14749--Making Nests for the Silkworm - In a Few Days He Will Have Spun about
Himself a Wonderful Garment of Pure Silk. Japan.

When the silkworm is about ready to spin its cocoon and pass into the chrysalis state, it loses its appetite, crawls about restlessly, shrinks considerably, becomes translucent, and moves its head from side to side in an effort to find objects to which it may attach its prospective cocoon. The internal change is of great importance; the two silk glands, lying on either side of the alimentary canal, become filled with thick, transparent, semi-fluid silk-stuff, which the silkworm is ready to pour forth in a double but united thread of silk.

The breeder assists the worm to find a suitable nook for its cocoon. Various devices are used, as spreading rape-stalks over the bed, or light branches of brushwood.
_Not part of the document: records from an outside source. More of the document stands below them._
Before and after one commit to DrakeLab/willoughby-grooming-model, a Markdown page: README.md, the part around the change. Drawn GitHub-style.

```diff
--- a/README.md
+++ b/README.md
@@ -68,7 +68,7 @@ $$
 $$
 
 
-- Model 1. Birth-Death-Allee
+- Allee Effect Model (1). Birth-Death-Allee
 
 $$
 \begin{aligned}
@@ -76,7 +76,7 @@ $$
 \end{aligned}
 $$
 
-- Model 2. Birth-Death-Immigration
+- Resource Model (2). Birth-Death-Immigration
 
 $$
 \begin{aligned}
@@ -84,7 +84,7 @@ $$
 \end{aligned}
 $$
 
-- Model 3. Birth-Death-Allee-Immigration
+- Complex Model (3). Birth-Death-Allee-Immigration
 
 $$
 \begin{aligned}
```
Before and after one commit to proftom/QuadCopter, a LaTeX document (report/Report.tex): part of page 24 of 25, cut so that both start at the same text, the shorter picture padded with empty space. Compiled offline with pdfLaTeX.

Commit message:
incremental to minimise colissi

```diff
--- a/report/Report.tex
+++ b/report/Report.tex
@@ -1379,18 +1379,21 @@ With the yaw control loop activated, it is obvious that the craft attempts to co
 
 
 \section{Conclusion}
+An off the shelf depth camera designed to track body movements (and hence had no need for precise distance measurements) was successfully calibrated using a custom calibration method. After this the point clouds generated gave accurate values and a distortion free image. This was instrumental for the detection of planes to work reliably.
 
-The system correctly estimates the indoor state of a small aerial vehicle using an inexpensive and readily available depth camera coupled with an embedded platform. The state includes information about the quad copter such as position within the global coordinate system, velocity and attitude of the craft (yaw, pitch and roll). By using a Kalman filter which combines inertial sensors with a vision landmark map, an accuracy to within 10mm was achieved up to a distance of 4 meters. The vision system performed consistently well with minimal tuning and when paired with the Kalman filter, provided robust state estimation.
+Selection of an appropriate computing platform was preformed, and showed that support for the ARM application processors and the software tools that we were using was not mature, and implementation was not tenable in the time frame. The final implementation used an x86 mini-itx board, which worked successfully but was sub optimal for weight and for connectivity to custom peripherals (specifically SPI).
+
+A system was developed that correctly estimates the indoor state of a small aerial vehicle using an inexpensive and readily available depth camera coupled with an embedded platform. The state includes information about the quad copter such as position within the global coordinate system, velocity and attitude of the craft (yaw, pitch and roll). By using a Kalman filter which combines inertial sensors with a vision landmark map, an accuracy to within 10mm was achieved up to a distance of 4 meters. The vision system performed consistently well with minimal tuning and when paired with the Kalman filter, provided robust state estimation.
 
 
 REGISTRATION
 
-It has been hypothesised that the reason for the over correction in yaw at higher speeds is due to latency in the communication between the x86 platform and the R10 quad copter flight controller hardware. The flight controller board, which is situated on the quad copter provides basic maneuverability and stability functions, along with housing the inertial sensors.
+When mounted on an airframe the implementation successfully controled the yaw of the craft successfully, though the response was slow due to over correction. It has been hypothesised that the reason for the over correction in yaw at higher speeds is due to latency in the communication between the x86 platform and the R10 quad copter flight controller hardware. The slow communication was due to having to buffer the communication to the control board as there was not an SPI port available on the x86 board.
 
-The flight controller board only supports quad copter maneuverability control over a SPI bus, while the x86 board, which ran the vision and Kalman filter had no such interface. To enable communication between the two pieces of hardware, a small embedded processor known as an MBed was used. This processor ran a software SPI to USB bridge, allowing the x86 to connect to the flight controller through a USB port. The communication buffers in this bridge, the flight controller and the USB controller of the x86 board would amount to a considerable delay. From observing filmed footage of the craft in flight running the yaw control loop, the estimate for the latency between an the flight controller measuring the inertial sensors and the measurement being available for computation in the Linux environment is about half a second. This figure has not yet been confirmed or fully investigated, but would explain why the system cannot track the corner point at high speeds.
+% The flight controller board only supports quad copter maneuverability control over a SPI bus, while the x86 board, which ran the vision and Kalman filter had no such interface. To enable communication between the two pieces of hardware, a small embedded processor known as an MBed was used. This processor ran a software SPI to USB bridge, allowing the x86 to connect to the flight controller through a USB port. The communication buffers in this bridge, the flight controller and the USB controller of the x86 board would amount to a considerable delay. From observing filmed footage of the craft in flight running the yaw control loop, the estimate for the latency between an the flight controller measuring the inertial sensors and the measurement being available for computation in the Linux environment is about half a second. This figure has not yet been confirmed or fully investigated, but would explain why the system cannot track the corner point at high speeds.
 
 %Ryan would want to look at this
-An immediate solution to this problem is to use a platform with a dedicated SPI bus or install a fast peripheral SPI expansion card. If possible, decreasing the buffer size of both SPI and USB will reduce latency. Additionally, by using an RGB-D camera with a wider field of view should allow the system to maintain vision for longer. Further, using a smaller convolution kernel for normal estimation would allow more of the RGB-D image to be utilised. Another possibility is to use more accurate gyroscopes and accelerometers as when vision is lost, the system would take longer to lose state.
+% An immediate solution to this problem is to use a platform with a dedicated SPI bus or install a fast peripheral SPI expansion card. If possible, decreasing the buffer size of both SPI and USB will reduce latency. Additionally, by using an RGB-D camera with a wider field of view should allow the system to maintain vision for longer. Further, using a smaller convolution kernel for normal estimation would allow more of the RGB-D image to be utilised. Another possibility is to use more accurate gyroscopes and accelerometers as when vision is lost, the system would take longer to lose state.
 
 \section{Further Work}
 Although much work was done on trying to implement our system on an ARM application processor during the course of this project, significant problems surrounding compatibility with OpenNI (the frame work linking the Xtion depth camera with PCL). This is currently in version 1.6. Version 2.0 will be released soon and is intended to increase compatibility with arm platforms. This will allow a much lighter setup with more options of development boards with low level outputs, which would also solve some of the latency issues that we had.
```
Bundles of straw are sometimes provided. "I observed still another method," says Dr. Rein, "quite different from these, at Nagahama on the Biwa Lake. Little cornets of straw were spread over the bed, which the caterpillars easily reached and used quite readily for going into the chrysalis state."

Most of the labor in the rearing of silkworms in Japan is performed by women.

From the collection of the Manchester Historical Society.